Raising the bar - Geoquiz on PRI’s The World
Our most recent story was about how Mumbai, finance and bollywood capital of India, has raised its legal drinking age from 21 to 25. We spoke to the minister of housing who sits on the social justice ministry about it as well as a liquor store owner and a 21-year-old.
You can go to the PRI page and listen (or download for later) and you can also recommend it on FB and tweet it.
“The Indian city on our radar is the capital of the state of Maharashtra. One notable thing about this city is its population of over 12.5 million people. That puts it among the world’s top ten most populated cities.
And while its hot economy ranks this city as the richest in India, it’s not so easy to buy a drink. Local authorities just boosted the legal drinking age to 25 as part of an attempt to battle addiction to drugs and alcohol.”
[Originally published here and here.]
[Listen to the podcast here.]

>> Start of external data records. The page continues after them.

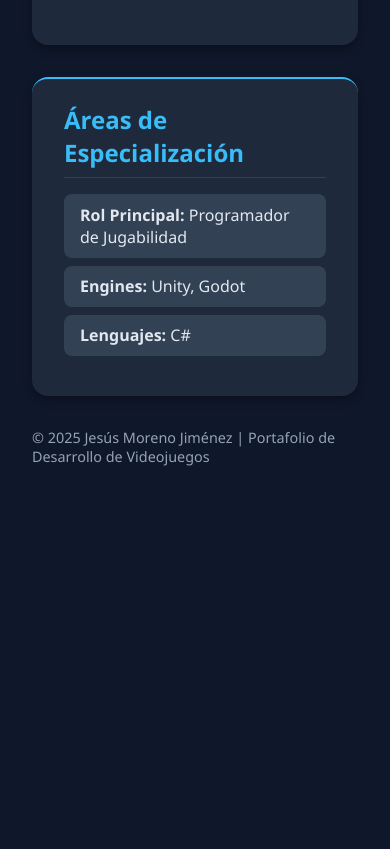
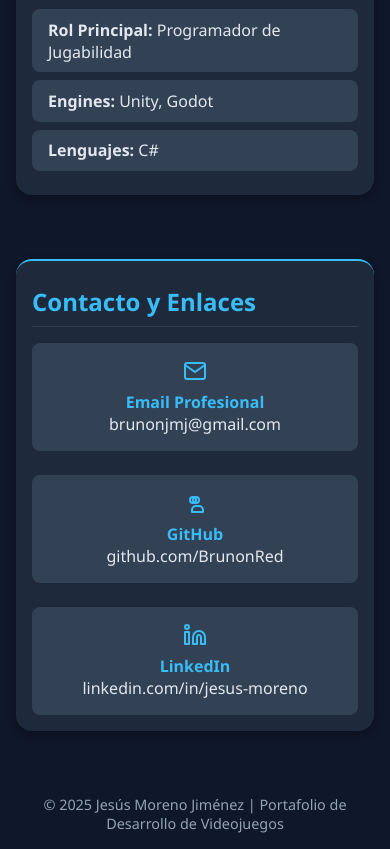
Before and after one commit to BrunonRed/BrunonRed.github.io, a plain HTML site: page index.html in a window 390 px wide. Shown: the part 701-1550 px from the top of the page. Before the commit the page ends 1199 px from the top, so only its background shows below. Drawn offline with Linux system fonts and the light colour scheme.

Commit message:
Implement contact section in index.html
Added contact section with email, GitHub, and LinkedIn links.

```diff
--- a/index.html
+++ b/index.html
@@ -54,6 +54,8 @@
       padding: 2rem;
       border-radius: 1rem;
       box-shadow: 0 4px 10px rgba(0, 0, 0, 0.3);
+      margin-bottom: 2rem;
+      width: 100%;
     }
 
     section h3 {
@@ -75,7 +77,6 @@
       padding-top: 1.5rem;
     }
 
-
     ul {
       list-style-type: none;
       padding-left: 0;
@@ -93,10 +94,99 @@
       background-color: #475569;
     }
 
+    /* ===== ESTILOS PARA LA SECCIÓN DE CONTACTO ===== */
+    #contacto {
+      border-top: 2px solid #38bdf8;
+      margin-top: 2rem;
+      padding-top: 1.5rem;
+    }
+
+    .contacto-contenido {
+      display: flex;
+      flex-direction: column;
+      gap: 1.5rem;
+    }
+
+    .contacto-item {
+      display: flex;
+      align-items: center;
+      gap: 1rem;
+      padding: 1rem;
+      background-color: #334155;
+      border-radius: 0.5rem;
+      transition: all 0.3s ease;
+    }
+
+    .contacto-item:hover {
+      background-color: #475569;
+      transform: translateY(-2px);
+    }
+
+    .contacto-icono {
+      width: 24px;
+      height: 24px;
+      flex-shrink: 0;
+    }
+
+    .contacto-texto {
+      display: flex;
+      flex-direction: column;
+    }
+
+    .contacto-titulo {
+      font-weight: 600;
+      color: #38bdf8;
+    }
+
+    .contacto-valor {
+      color: #e2e8f0;
+      text-decoration: none;
+    }
+
+    .contacto-valor:hover {
+      text-decoration: underline;
+    }
+
     footer {
       margin-top: 2rem;
       color: #94a3b8;
       font-size: 0.9rem;
+      text-align: center;
+    }
+
+    /* ===== MEDIA QUERIES PARA RESPONSIVIDAD ===== */
+    @media (max-width: 768px) {
+      body {
+        padding: 1rem;
+      }
+
+      header h1 {
+        font-size: 1.8rem;
+      }
+
+      section {
+        padding: 1.5rem;
+      }
+
+      .contacto-item {
+        flex-direction: column;
+        text-align: center;
+        gap: 0.5rem;
+      }
+    }
+
+    @media (max-width: 480px) {
+      header h1 {
+        font-size: 1.5rem;
+      }
+
+      header h2 {
+        font-size: 1rem;
+      }
+
+      section {
+        padding: 1rem;
+      }
     }
   </style>
 </head>
@@ -128,6 +218,46 @@
     </ul>
   </section>
 
+  <section id="contacto">
+    <h3>Contacto y Enlaces</h3>
+    <div class="contacto-contenido">
+      <div class="contacto-item">
+        <svg class="contacto-icono" viewBox="0 0 24 24" fill="none" xmlns="http://www.w3.org/2000/svg">
+          <path d="M4 4H20C21.1 4 22 4.9 22 6V18C22 19.1 21.1 20 20 20H4C2.9 20 2 19.1 2 18V6C2 4.9 2.9 4 4 4Z" stroke="#38bdf8" stroke-width="2" stroke-linecap="round" stroke-linejoin="round"/>
+          <path d="M22 6L12 13L2 6" stroke="#38bdf8" stroke-width="2" stroke-linecap="round" stroke-linejoin="round"/>
+        </svg>
+        <div class="contacto-texto">
+          <span class="contacto-titulo">Email Profesional</span>
+          <a href="mailto:brunonjmj@gmail.com" class="contacto-valor">brunonjmj@gmail.com</a>
+        </div>
+      </div>
+
+      <div class="contacto-item">
+        <svg class="contacto-icono" viewBox="0 0 24 24" fill="none" xmlns="http://www.w3.org/2000/svg">
+          <path d="M9 19C9 16.7909 10.7909 15 13 15H16C18.2091 15 20 16.7909 20 19V21H9V19Z" stroke="#38bdf8" stroke-width="2" stroke-linecap="round" stroke-linejoin="round"/>
+          <path d="M13 9C13 10.6569 11.6569 12 10 12C8.34315 12 7 10.6569 7 9C7 7.34315 8.34315 6 10 6C11.6569 6 13 7.34315 13 9Z" stroke="#38bdf8" stroke-width="2" stroke-linecap="round" stroke-linejoin="round"/>
+          <path d="M16 9C16 10.6569 14.6569 12 13 12C11.3431 12 10 10.6569 10 9C10 7.34315 11.3431 6 13 6C14.6569 6 16 7.34315 16 9Z" stroke="#38bdf8" stroke-width="2" stroke-linecap="round" stroke-linejoin="round"/>
+        </svg>
+        <div class="contacto-texto">
+          <span class="contacto-titulo">GitHub</span>
+          <a href="https://github.com/BrunonRed" target="_blank" class="contacto-valor">github.com/BrunonRed</a>
+        </div>
+      </div>
+
+      <div class="contacto-item">
+        <svg class="contacto-icono" viewBox="0 0 24 24" fill="none" xmlns="http://www.w3.org/2000/svg">
+          <path d="M16 8C17.5913 8 19.1174 8.63214 20.2426 9.75736C21.3679 10.8826 22 12.4087 22 14V21H18V14C18 13.4696 17.7893 12.9609 17.4142 12.5858C17.0391 12.2107 16.5304 12 16 12C15.4696 12 14.9609 12.2107 14.5858 12.5858C14.2107 12.9609 14 13.4696 14 14V21H10V14C10 12.4087 10.6321 10.8826 11.7574 9.75736C12.8826 8.63214 14.4087 8 16 8Z" stroke="#38bdf8" stroke-width="2" stroke-linecap="round" stroke-linejoin="round"/>
+          <path d="M6 9H2V21H6V9Z" stroke="#38bdf8" stroke-width="2" stroke-linecap="round" stroke-linejoin="round"/>
+          <path d="M4 6C5.10457 6 6 5.10457 6 4C6 2.89543 5.10457 2 4 2C2.89543 2 2 2.89543 2 4C2 5.10457 2.89543 6 4 6Z" stroke="#38bdf8" stroke-width="2" stroke-linecap="round" stroke-linejoin="round"/>
+        </svg>
+        <div class="contacto-texto">
+          <span class="contacto-titulo">LinkedIn</span>
+          <a href="https://www.linkedin.com/in/jesus-moreno-98119b2a0" target="_blank" class="contacto-valor">linkedin.com/in/jesus-moreno</a>
+        </div>
+      </div>
+    </div>
+  </section>
+
   <footer>
     © 2025 Jesús Moreno Jiménez | Portafolio de Desarrollo de Videojuegos
   </footer>
```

somdeb basu says ... "Interesting to note that in the history of the world across countries, almost nowhere has a government been able to put a true restriction on alcohol by administering a prohibition law / age wise prohibition law. Such laws have always created the mafia & has not only been a breeding ground for the mafia but also have been thickening the pockets of cops, bureaucrats & legislators who are involved. For people who follow religions in which consumption of alcohol is barred, not everyone is a teetotaler. So, even fear of God is not enough to keep people away from alcohol....... its foolish to think that a mere legislation will prevent people from doing so , in a land where breaking the law is so easy …. Just by paying a bit more…………… ……. Unless of course the legislation is really taken seriously by the cops ….. like constant challans have ensured that most people wear helmets & seat belts in Delhi & other metros. On the social aspect, I think it does not really matter if someone drinks alcohol at 21 or 25…… as long as they know what they are doing & as long as they are within limits or are not e.g. driving a car (& risking own & other’s lives) after consumption of alcohol. Constant social & media campaigns may also lead to change . e.g. cigarette consumption among educated youth of today is much lower than it was few decades back when the ill effects of cigarettes were not so well known. Pictures of cancerous mouths on cigarette packets also have been able to keep out a lot of people from smoking…… lot of us do not litter on roads or do not throw plastic on lakes/ponds/rivers after getting educated on the ‘environmental issues’ etc."